I am an Indian-American working at American University; religiously, I identify as Hindu. These sorts of global clashes aren’t just something that is happening out there, theyre also happening to me.
At the event, we were greeted by an incredible audience--a crowd of enthusiastic high school students from all over the world chosen for the Kennedy-Lugar Youth Exchange D.C. Civic Engagement Conference. This incredible initiative invited 115 bright youth, representing more than 30 Muslim-majority countries, to attend American public schools. Many of the students in attendance were from the same areas of study that I helped to research. I held my breath as the interview began, unsure of how these students would react to our work.

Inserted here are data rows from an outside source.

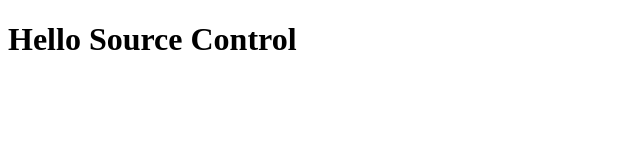
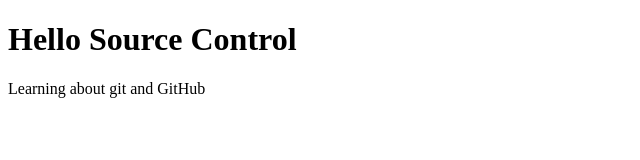
Before and after one commit to sk8kitty/CPW204---SourceControl, a plain HTML site: page index.html in a window 1280 px wide. Shown: the whole page, without its empty margins (0-640 px from the left). Drawn offline with Linux system fonts and the light colour scheme.

Commit message:
Added first paragraph.

```diff
--- a/index.html
+++ b/index.html
@@ -8,5 +8,7 @@
 </head>
 <body>
     <h1>Hello Source Control</h1>
+
+    <p>Learning about git and GitHub</p>
 </body>
 </html>
```
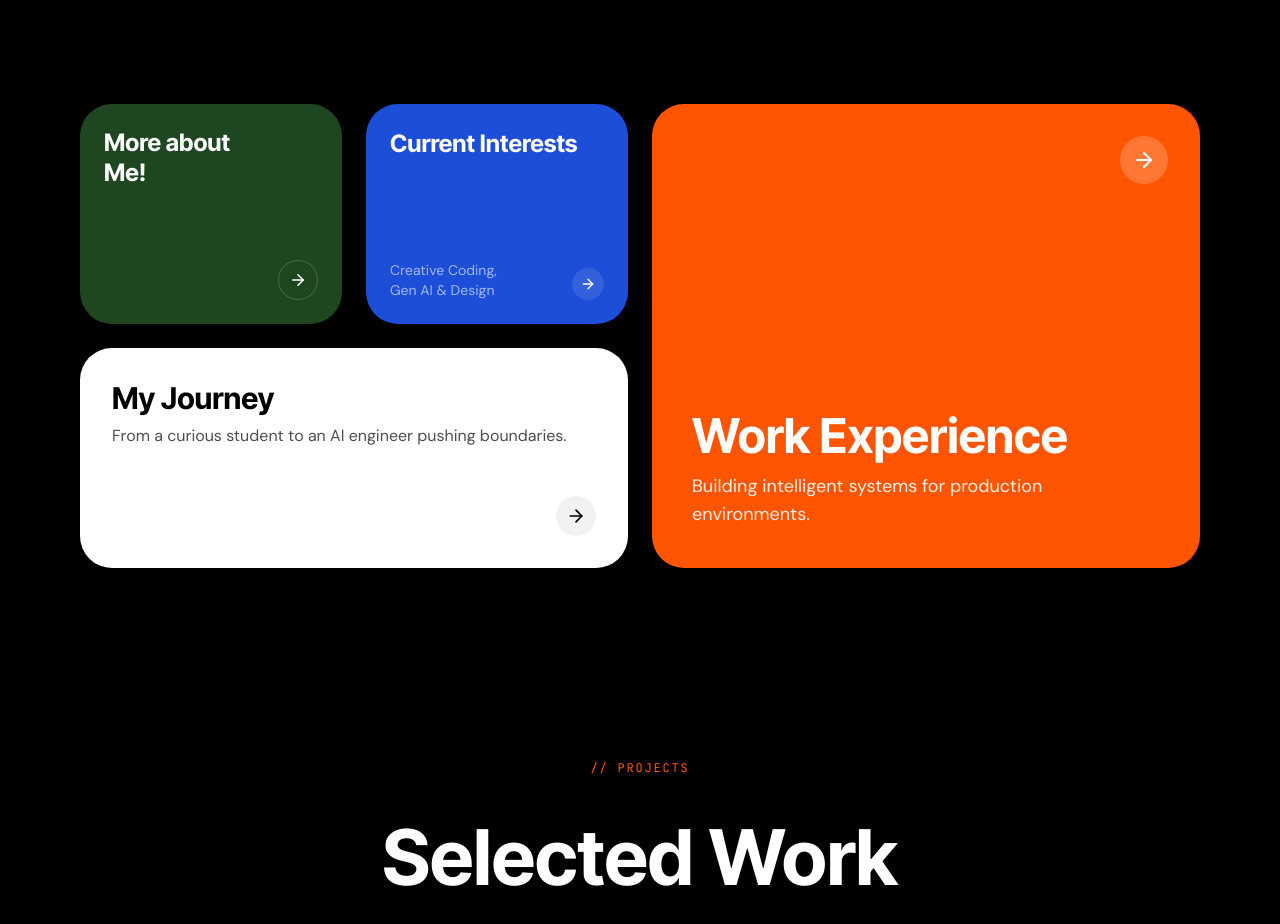
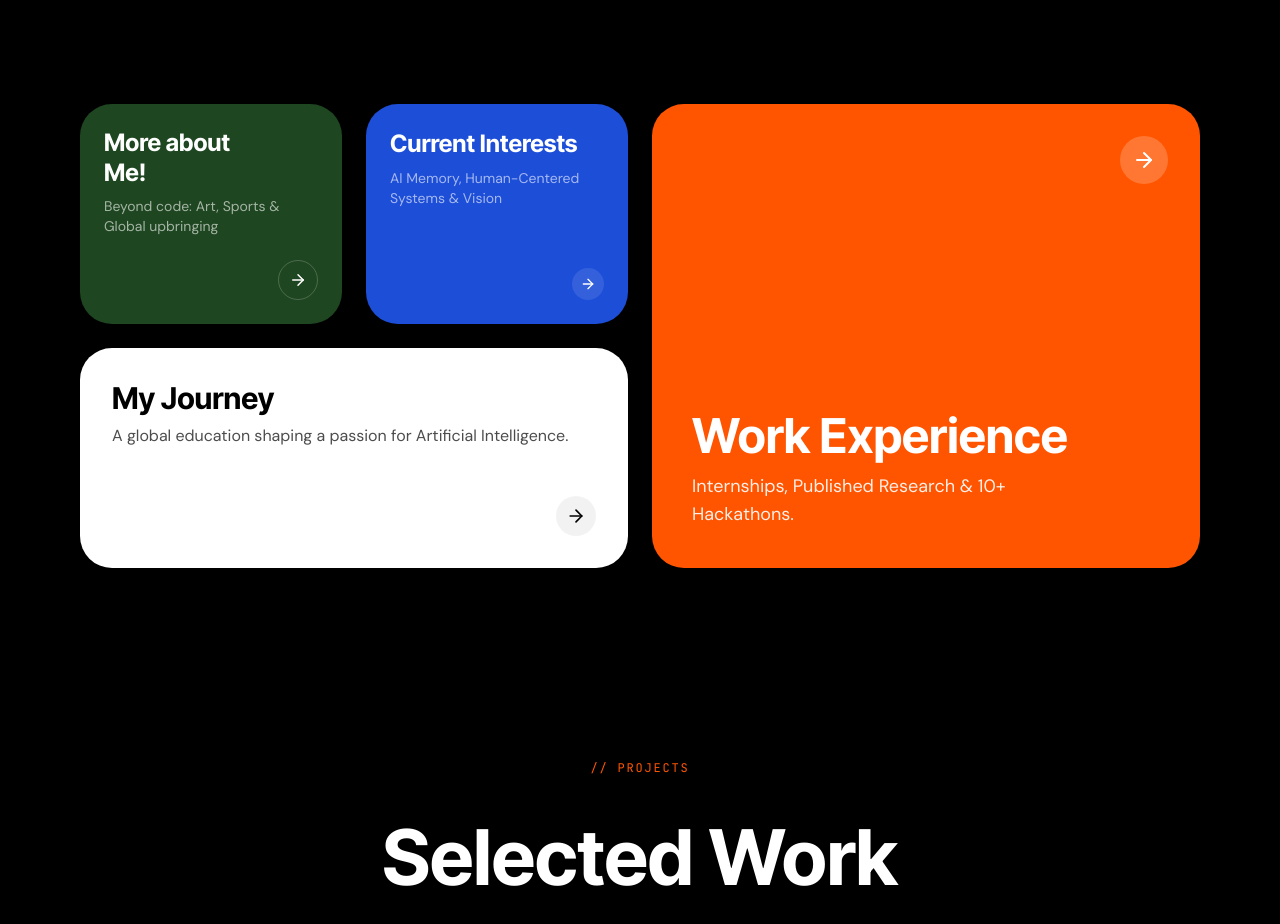
Before and after one commit to darshannayak21/darshansportfolio, a React (Vite) app: page / in a window 1280 px wide. Shown: the part 2040-2964 px from the top of the page. Built offline with nearby package versions, Linux system fonts and the light colour scheme; a web font is replaced by a local one.

Commit message:
finally done2

```diff
--- a/src/sections/About.tsx
+++ b/src/sections/About.tsx
@@ -88,7 +88,10 @@ export default function About() {
             className="col-span-1 md:col-span-1 md:row-span-1"
           >
             <Link to="/moreabout#more-about" className="h-full w-full group relative overflow-hidden rounded-[2rem] bg-[#1e4620] p-6 flex flex-col justify-between transition-transform duration-300 hover:scale-[1.02] block">
-              <h3 className="font-display text-2xl font-bold text-white mb-2 leading-tight">More about<br />Me!</h3>
+              <div>
+                <h3 className="font-display text-2xl font-bold text-white mb-2 leading-tight">More about<br />Me!</h3>
+                <p className="font-body text-sm text-white/60">Beyond code: Art, Sports & Global upbringing</p>
+              </div>
               <div className="w-10 h-10 rounded-full border border-white/20 flex items-center justify-center self-end group-hover:bg-white/10 transition-colors">
                 <svg width="18" height="18" viewBox="0 0 24 24" fill="none" stroke="currentColor" strokeWidth="2" strokeLinecap="round" strokeLinejoin="round" className="text-white"><line x1="5" y1="12" x2="19" y2="12"></line><polyline points="12 5 19 12 12 19"></polyline></svg>
               </div>
@@ -104,8 +107,10 @@ export default function About() {
             className="col-span-1 md:col-span-1 md:row-span-1"
           >
             <Link to="/moreabout#interests" className="h-full w-full group relative overflow-hidden rounded-[2rem] bg-[#1d4ed8] p-6 flex flex-col justify-between transition-transform duration-300 hover:scale-[1.02] block">
-              <h3 className="font-display text-2xl font-bold text-white mb-2">Current Interests</h3>
-              <p className="font-body text-sm text-white/60">Creative Coding,<br />Gen AI & Design</p>
+              <div>
+                <h3 className="font-display text-2xl font-bold text-white mb-2">Current Interests</h3>
+                <p className="font-body text-sm text-white/60">AI Memory, Human-Centered Systems & Vision</p>
+              </div>
               <div className="absolute bottom-6 right-6 w-8 h-8 rounded-full bg-white/10 flex items-center justify-center group-hover:bg-white/20 transition-colors">
                 <svg width="16" height="16" viewBox="0 0 24 24" fill="none" stroke="currentColor" strokeWidth="2" strokeLinecap="round" strokeLinejoin="round" className="text-white"><line x1="5" y1="12" x2="19" y2="12"></line><polyline points="12 5 19 12 12 19"></polyline></svg>
               </div>
@@ -123,7 +128,7 @@ export default function About() {
             <Link to="/moreabout#work" className="h-full w-full group relative overflow-hidden rounded-[2rem] bg-orange p-8 md:p-10 flex flex-col justify-end transition-transform duration-300 hover:scale-[1.02] block">
               <div className="relative z-10">
                 <h3 className="font-display text-4xl md:text-5xl font-bold text-white mb-3">Work Experience</h3>
-                <p className="font-body text-white/90 text-lg max-w-sm">Building intelligent systems for production environments.</p>
+                <p className="font-body text-white/90 text-lg max-w-sm">Internships, Published Research & 10+ Hackathons.</p>
               </div>
               <div className="absolute top-8 right-8 w-12 h-12 rounded-full bg-white/20 flex items-center justify-center group-hover:bg-white/40 transition-colors">
                 <svg width="24" height="24" viewBox="0 0 24 24" fill="none" stroke="currentColor" strokeWidth="2" strokeLinecap="round" strokeLinejoin="round" className="text-white"><line x1="5" y1="12" x2="19" y2="12"></line><polyline points="12 5 19 12 12 19"></polyline></svg>
@@ -142,7 +147,7 @@ export default function About() {
             <Link to="/moreabout#journey" className="h-full w-full group relative overflow-hidden rounded-[2rem] bg-white p-8 flex flex-col justify-between transition-transform duration-300 hover:scale-[1.02] block">
               <div>
                 <h3 className="font-display text-3xl font-bold text-black mb-2">My Journey</h3>
-                <p className="font-body text-black/70">From a curious student to an AI engineer pushing boundaries.</p>
+                <p className="font-body text-black/70">A global education shaping a passion for Artificial Intelligence.</p>
               </div>
               <div className="w-10 h-10 rounded-full bg-black/5 flex items-center justify-center self-end group-hover:bg-black/10 transition-colors">
                 <svg width="20" height="20" viewBox="0 0 24 24" fill="none" stroke="currentColor" strokeWidth="2" strokeLinecap="round" strokeLinejoin="round" className="text-black"><line x1="5" y1="12" x2="19" y2="12"></line><polyline points="12 5 19 12 12 19"></polyline></svg>
```
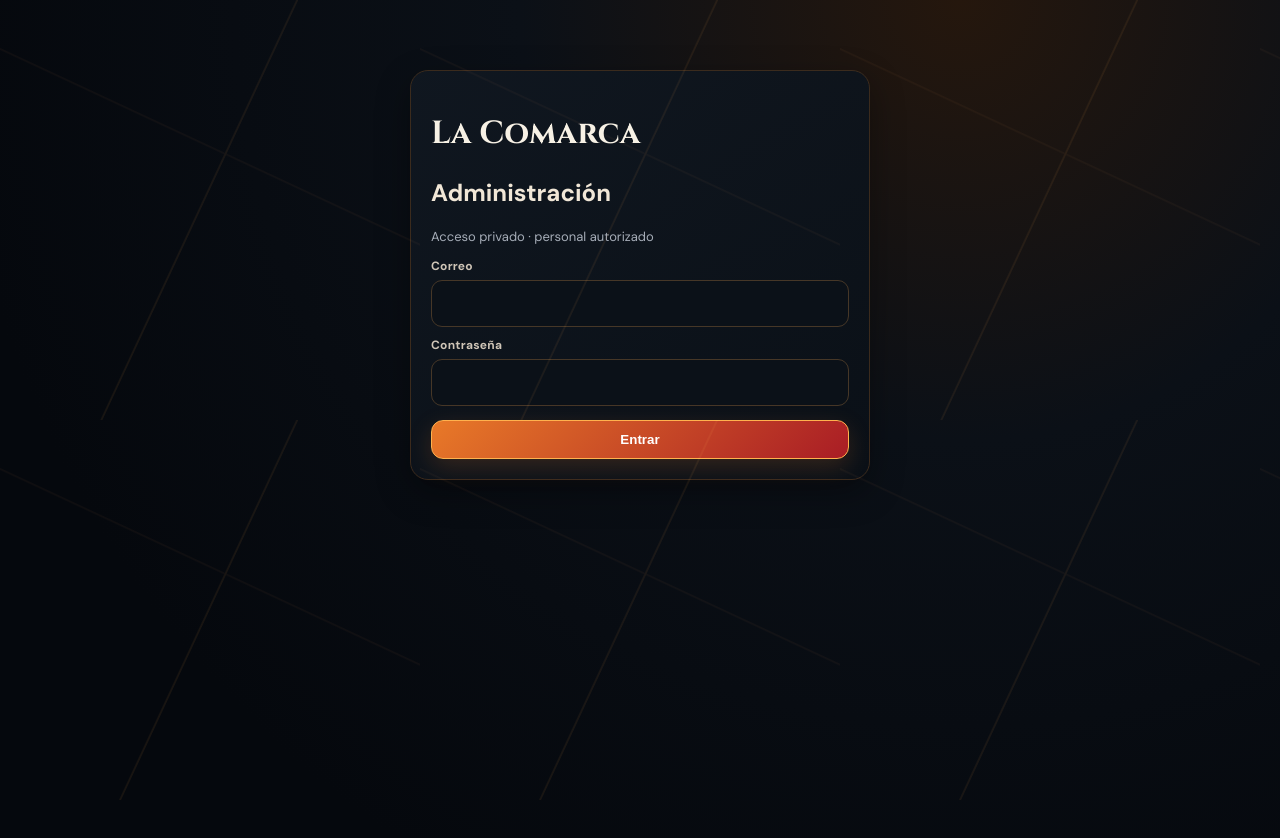
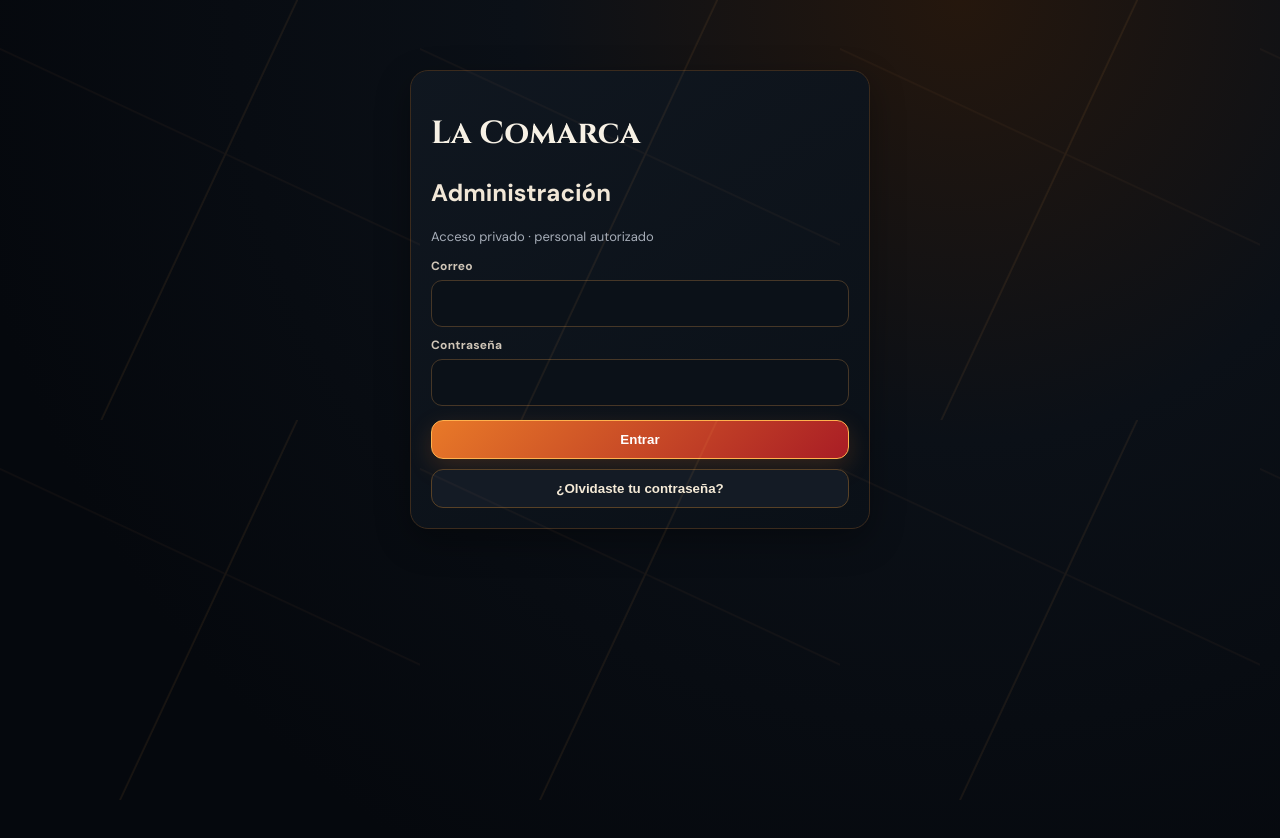
Before and after one commit to lacomarcaventas-del/la-comarca-pokemon, a Next.js app: page /login in a window 1280 px wide. Shown: the top 838 px of the page. Built offline with nearby package versions, Linux system fonts and the light colour scheme; no server answers.

Commit message:
Add admin password recovery flow

```diff
--- a/app/login/page.tsx
+++ b/app/login/page.tsx
@@ -6,16 +6,24 @@ import { supabaseBrowser } from "../../lib/supabase";
 export default function Login(){
   const [email,setEmail]=useState("");
   const [password,setPassword]=useState("");
+  const [newPassword,setNewPassword]=useState("");
   const [err,setErr]=useState("");
+  const [notice,setNotice]=useState("");
   const [busy,setBusy]=useState(false);
   const [checking,setChecking]=useState(true);
+  const [recovery,setRecovery]=useState(false);
   const router=useRouter();
 
   async function enterExistingSession(){
     const sb=supabaseBrowser();
-    const {data:{user}}=await sb.auth.getUser();
-    if(!user){setChecking(false);return false}
-    const {data:profile,error}=await sb.from("profiles").select("role").eq("id",user.id).maybeSingle();
+    const {data:{session}}=await sb.auth.getSession();
+    if(window.location.hash.includes("type=recovery")){
+      setRecovery(true);
+      setChecking(false);
+      return true;
+    }
+    if(!session?.user){setChecking(false);return false}
+    const {data:profile,error}=await sb.from("profiles").select("role").eq("id",session.user.id).maybeSingle();
     if(error){setErr("No se pudo verificar el perfil administrativo.");setChecking(false);return true}
     if(profile?.role==="admin"){router.replace("/admin");return true}
     setErr("La sesión actual no tiene permisos de administración.");
@@ -26,10 +34,10 @@ export default function Login(){
   useEffect(()=>{void enterExistingSession()},[]);
 
   async function go(e:any){
-    e.preventDefault();setBusy(true);setErr("");
+    e.preventDefault();setBusy(true);setErr("");setNotice("");
     const sb=supabaseBrowser();
-    const {data,error}=await sb.auth.signInWithPassword({email,password});
-    if(error){setErr(error.message);setBusy(false);return}
+    const {data,error}=await sb.auth.signInWithPassword({email:email.trim(),password});
+    if(error){setErr(error.message === "Invalid login credentials" ? "Correo o contraseña incorrectos. Si no recuerdas la contraseña, usa «¿Olvidaste tu contraseña?»." : error.message);setBusy(false);return}
     if(!data.user){setErr("No se pudo identificar la sesión.");setBusy(false);return}
     const {data:profile,error:profileError}=await sb.from("profiles").select("role").eq("id",data.user.id).maybeSingle();
     if(profileError){setErr("No se pudo verificar el perfil administrativo.");setBusy(false);return}
@@ -37,6 +45,30 @@ export default function Login(){
     router.replace("/admin");
   }
 
+  async function forgot(){
+    setErr("");setNotice("");
+    const clean=email.trim();
+    if(!clean){setErr("Escribe tu correo primero.");return}
+    setBusy(true);
+    const sb=supabaseBrowser();
+    const {error}=await sb.auth.resetPasswordForEmail(clean,{redirectTo:`${window.location.origin}/login`});
+    if(error){setErr(error.message);setBusy(false);return}
+    setNotice("Si el correo existe, recibirás un enlace para cambiar la contraseña.");
+    setBusy(false);
+  }
+
+  async function changePassword(e:any){
+    e.preventDefault();setErr("");setNotice("");
+    if(newPassword.length<8){setErr("La nueva contraseña debe tener al menos 8 caracteres.");return}
+    setBusy(true);
+    const sb=supabaseBrowser();
+    const {error}=await sb.auth.updateUser({password:newPassword});
+    if(error){setErr(error.message);setBusy(false);return}
+    setNotice("Contraseña actualizada. Ahora puedes entrar a Administración.");
+    setRecovery(false);setNewPassword("");setPassword("");setBusy(false);
+    await sb.auth.signOut();
+  }
+
   if(checking)return <main className="wrap"><div className="panel center"><h1 className="brand">La Comarca</h1><p className="muted">Verificando sesión...</p></div></main>;
-  return <main className="wrap"><div className="panel center"><h1 className="brand">La Comarca</h1><h2>Administración</h2><p className="muted">Acceso privado · personal autorizado</p><form onSubmit={go}><label>Correo</label><input type="email" required value={email} onChange={e=>setEmail(e.target.value)}/><label>Contraseña</label><input type="password" required value={password} onChange={e=>setPassword(e.target.value)}/><button className="btn" style={{width:"100%",marginTop:14}} disabled={busy}>{busy?"Verificando...":"Entrar"}</button></form>{err&&<p className="notice">{err}</p>}</div></main>;
+  return <main className="wrap"><div className="panel center"><h1 className="brand">La Comarca</h1><h2>Administración</h2><p className="muted">Acceso privado · personal autorizado</p>{recovery?<form onSubmit={changePassword}><label>Nueva contraseña</label><input type="password" minLength={8} required value={newPassword} onChange={e=>setNewPassword(e.target.value)}/><button className="btn" style={{width:"100%",marginTop:14}} disabled={busy}>{busy?"Guardando...":"Cambiar contraseña"}</button></form>:<form onSubmit={go}><label>Correo</label><input type="email" required value={email} onChange={e=>setEmail(e.target.value)}/><label>Contraseña</label><input type="password" required value={password} onChange={e=>setPassword(e.target.value)}/><button className="btn" style={{width:"100%",marginTop:14}} disabled={busy}>{busy?"Verificando...":"Entrar"}</button><button type="button" className="btn2" style={{width:"100%",marginTop:10}} disabled={busy} onClick={forgot}>¿Olvidaste tu contraseña?</button></form>}{err&&<p className="notice">{err}</p>}{notice&&<p className="notice">{notice}</p>}</div></main>;
 }
```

The dialogue between Milewski and Ahmed began by laying out the parameters of the book. When Ahmed began speaking about drone warfare spanning across Somalia, Waziristan, and the Yemen, I saw the students lean forward in their seats. Tribes are under attack, said Ahmed; faces emerged from the crowd. A Pakistani girl named Fatima approached the mic and described how her closest friend from Waziristan lost her father, uncles and female cousins in a drone strike outside their home. A boy from Yemen asked Why do they keep doing this to us? What should I do? I looked at the boy and then to Ambassador Ahmed. In that moment I was not sure of who was us and who they were.
The tribal people described on the news are not anonymous people. They are real mothers, fathers, sisters and brothers. Some of them were right before us, studying in the United States. Amidst all of this, I saw before me a very concerned boy two years younger than me. He could have been my brother.
“You are an ambassador for Islam,” Ahmed said to the assembly. “I congratulate you for being here. You are brave. You represent not only your tribes, your family and your country, but also Islam. Many Americans have not even met a Muslim. Go to your classrooms and educate your peers.”
More students approached the mic. A Filipino hijabi shyly asked: If I am an ambassador for Islam, how do I answer questions like what is jihad? A teacher in my host school says it is holy war; how do I explain its true meaning to my class fellows? Milewski then asked the audience: You have been here in America for six months. How many of you have heard in this time that all Muslims are terrorists? Three- fourths of the room lifted their hands. My heart collapsed.
The kids behind me raising their hands were from across the ocean, the faces of cases I have studied over the last year. They were from the same communities that my parents left thirty years ago in order to make a better life for themselves, here in a country that boasts unparalleled freedom and equality. In a way, the students who were raising their hands were also here for the American Dream. They wanted to learn, just as my father wanted to learn, and as I myself strive to do.
I, too, raised my hand in solidarity. Since 9/11, the number of attacks on the South Asian American community has sky-rocketed. Just last month, a Hindu man was pushed into a New York metro because the perpetrator wanted all Hindus and Muslims dead. My hyphen (Indian-American) became a gaping hole and I was suspended somewhere between. This is precisely why I am studying anthropology--to detangle the intricacies of the contradictions and clashing histories that gave birth to me. I wanted to address the room and tell them that I too knew what it felt like--even though I am not a Muslim. Our different identities and similar experiences are intertwined.
We, the youth of the world, are expected to overcome the great divides we inherited because of misunderstandings rooted in the fading pages of history. We are expected as members of our faiths to come together and fix things. How do I fix Pakistani-Indian tensions when the conflict is three times my age? Where dialogue fails, our actions speak. I tapped Fatima on the shoulder and introduced myself. She smiled back and we squeezed each others palms. In that moment, we assured each other.
Priyanka Srinivasa is a research assistant for the Ibn Khaldun Chair of Islamic Studies at the School of International Service at American University in Washington, D.C. She has assisted Dr. Ahmed on his new book “The Thistle and the Drone: How America’s War on Terror Became a Global War on Tribal Islam” (Brookings Institute, March 2013).